Your assignment:
Show every line of the material that follows in which the word "files" occurs.

Exercise data:

==================================================

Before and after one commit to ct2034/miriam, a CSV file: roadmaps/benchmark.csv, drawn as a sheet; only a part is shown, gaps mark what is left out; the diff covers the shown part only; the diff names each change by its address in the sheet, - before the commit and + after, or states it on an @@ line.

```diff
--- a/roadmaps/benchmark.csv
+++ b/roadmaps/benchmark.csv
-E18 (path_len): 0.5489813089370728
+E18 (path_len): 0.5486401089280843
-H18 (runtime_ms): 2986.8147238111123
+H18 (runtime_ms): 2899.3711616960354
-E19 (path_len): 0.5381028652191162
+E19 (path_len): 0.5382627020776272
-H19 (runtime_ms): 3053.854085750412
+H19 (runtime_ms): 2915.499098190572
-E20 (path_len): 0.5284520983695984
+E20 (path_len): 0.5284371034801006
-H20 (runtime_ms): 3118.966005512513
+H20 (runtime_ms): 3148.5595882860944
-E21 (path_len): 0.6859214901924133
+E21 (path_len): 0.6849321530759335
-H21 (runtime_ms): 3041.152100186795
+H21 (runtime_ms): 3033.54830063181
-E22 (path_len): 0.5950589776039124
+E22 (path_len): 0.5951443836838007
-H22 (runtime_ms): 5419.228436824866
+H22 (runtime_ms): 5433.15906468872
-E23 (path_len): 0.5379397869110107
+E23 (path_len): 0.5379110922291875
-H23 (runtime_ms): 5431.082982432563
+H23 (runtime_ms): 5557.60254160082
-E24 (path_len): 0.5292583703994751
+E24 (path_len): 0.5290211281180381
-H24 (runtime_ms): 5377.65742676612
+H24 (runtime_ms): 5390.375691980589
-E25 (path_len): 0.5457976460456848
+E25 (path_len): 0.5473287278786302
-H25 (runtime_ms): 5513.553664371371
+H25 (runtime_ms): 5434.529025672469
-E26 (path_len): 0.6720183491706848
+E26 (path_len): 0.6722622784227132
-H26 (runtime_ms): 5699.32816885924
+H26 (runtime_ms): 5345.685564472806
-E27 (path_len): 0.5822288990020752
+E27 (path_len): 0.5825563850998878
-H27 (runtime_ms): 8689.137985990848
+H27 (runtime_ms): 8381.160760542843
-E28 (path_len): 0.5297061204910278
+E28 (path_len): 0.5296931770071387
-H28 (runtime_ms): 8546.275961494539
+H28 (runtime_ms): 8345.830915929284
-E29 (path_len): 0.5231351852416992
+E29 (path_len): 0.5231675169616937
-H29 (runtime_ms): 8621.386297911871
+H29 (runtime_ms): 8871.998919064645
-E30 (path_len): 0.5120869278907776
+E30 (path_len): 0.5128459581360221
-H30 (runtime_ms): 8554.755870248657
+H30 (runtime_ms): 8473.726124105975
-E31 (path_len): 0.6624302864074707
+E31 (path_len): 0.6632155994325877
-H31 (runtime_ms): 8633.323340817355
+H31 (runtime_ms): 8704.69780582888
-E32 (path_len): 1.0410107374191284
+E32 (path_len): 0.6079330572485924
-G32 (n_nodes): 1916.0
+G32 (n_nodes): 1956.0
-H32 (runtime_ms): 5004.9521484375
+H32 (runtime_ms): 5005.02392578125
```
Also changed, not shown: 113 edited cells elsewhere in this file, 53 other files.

==================================================

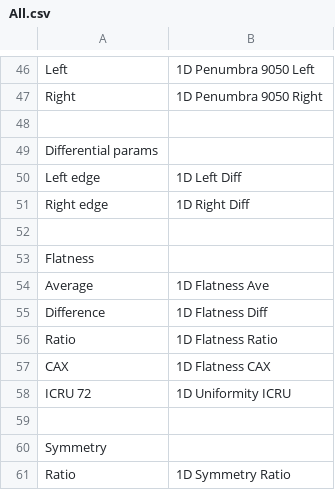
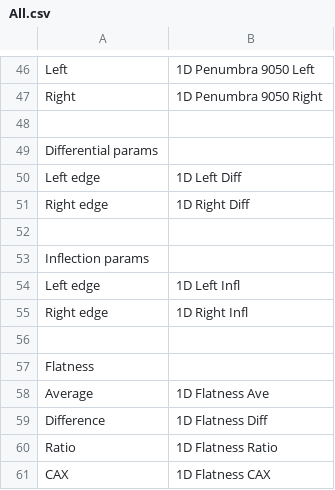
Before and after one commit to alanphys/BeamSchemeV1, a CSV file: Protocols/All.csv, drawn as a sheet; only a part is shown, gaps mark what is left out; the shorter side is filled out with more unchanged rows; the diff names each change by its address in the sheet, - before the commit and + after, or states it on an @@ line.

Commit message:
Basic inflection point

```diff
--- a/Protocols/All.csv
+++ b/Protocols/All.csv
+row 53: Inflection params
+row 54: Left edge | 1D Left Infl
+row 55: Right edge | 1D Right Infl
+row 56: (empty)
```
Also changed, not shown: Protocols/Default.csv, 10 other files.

==================================================

Response to this exercise:
Also changed, not shown: 113 edited cells elsewhere in this file, 53 other files.
Also changed, not shown: Protocols/Default.csv, 10 other files.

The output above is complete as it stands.